=== DIRECTIONS FOR THIS TASK ===
Each line that includes the word "changed" should be copied from the records.

Dataset entries:
***

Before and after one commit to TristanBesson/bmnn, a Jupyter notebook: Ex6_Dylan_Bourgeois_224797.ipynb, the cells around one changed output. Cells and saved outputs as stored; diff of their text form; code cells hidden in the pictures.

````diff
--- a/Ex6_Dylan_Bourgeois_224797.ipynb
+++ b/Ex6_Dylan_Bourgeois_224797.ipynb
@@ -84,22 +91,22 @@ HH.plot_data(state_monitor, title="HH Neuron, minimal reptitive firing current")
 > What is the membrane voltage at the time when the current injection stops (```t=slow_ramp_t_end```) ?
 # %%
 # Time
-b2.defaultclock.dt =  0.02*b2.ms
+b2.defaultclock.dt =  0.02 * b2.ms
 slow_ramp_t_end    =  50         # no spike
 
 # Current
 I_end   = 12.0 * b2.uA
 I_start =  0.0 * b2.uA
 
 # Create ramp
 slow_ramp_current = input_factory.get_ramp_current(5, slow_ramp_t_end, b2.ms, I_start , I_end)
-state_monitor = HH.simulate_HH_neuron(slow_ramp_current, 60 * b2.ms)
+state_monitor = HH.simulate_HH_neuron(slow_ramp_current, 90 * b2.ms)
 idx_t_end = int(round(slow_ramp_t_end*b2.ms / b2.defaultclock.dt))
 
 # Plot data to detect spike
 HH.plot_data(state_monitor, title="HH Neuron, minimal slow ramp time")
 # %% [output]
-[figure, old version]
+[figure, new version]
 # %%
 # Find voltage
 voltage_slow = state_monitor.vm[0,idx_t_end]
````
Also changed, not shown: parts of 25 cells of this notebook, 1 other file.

***

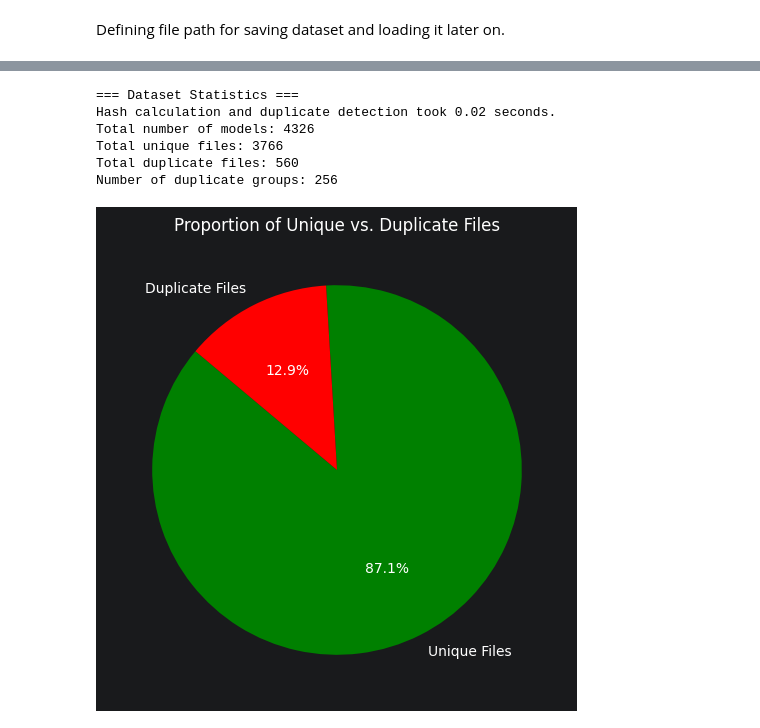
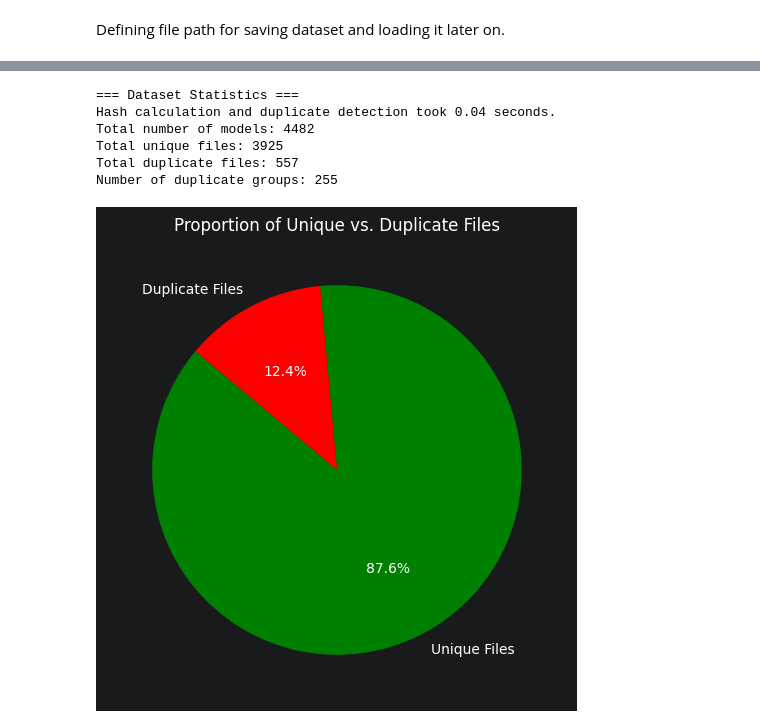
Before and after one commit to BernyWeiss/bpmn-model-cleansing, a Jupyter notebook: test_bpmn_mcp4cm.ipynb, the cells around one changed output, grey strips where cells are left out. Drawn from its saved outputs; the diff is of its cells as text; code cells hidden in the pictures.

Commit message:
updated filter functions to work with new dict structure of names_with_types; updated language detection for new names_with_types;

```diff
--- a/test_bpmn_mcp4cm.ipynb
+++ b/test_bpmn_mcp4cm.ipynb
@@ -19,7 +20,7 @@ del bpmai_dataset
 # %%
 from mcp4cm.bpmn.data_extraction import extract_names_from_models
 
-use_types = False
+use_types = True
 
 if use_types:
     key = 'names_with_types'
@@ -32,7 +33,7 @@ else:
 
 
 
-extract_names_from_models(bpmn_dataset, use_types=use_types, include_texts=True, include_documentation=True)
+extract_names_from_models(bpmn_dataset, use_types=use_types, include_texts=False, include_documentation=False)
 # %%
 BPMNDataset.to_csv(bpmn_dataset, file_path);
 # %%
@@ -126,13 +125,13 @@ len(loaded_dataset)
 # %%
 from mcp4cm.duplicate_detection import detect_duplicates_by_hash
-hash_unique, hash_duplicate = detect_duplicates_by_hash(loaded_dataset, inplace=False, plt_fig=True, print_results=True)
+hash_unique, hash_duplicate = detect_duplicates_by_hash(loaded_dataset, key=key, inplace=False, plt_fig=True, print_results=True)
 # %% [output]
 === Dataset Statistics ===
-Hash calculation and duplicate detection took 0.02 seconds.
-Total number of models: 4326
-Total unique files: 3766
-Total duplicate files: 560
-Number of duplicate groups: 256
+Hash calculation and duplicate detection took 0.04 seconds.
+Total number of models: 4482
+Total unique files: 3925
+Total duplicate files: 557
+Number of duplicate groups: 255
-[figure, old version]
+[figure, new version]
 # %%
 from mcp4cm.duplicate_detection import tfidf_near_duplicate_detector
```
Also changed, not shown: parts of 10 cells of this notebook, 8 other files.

***

=== EXPECTED OUTPUT ===
Before and after one commit to TristanBesson/bmnn, a Jupyter notebook: Ex6_Dylan_Bourgeois_224797.ipynb, the cells around one changed output. Cells and saved outputs as stored; diff of their text form; code cells hidden in the pictures.
Also changed, not shown: parts of 25 cells of this notebook, 1 other file.
Before and after one commit to BernyWeiss/bpmn-model-cleansing, a Jupyter notebook: test_bpmn_mcp4cm.ipynb, the cells around one changed output, grey strips where cells are left out. Drawn from its saved outputs; the diff is of its cells as text; code cells hidden in the pictures.
Also changed, not shown: parts of 10 cells of this notebook, 8 other files.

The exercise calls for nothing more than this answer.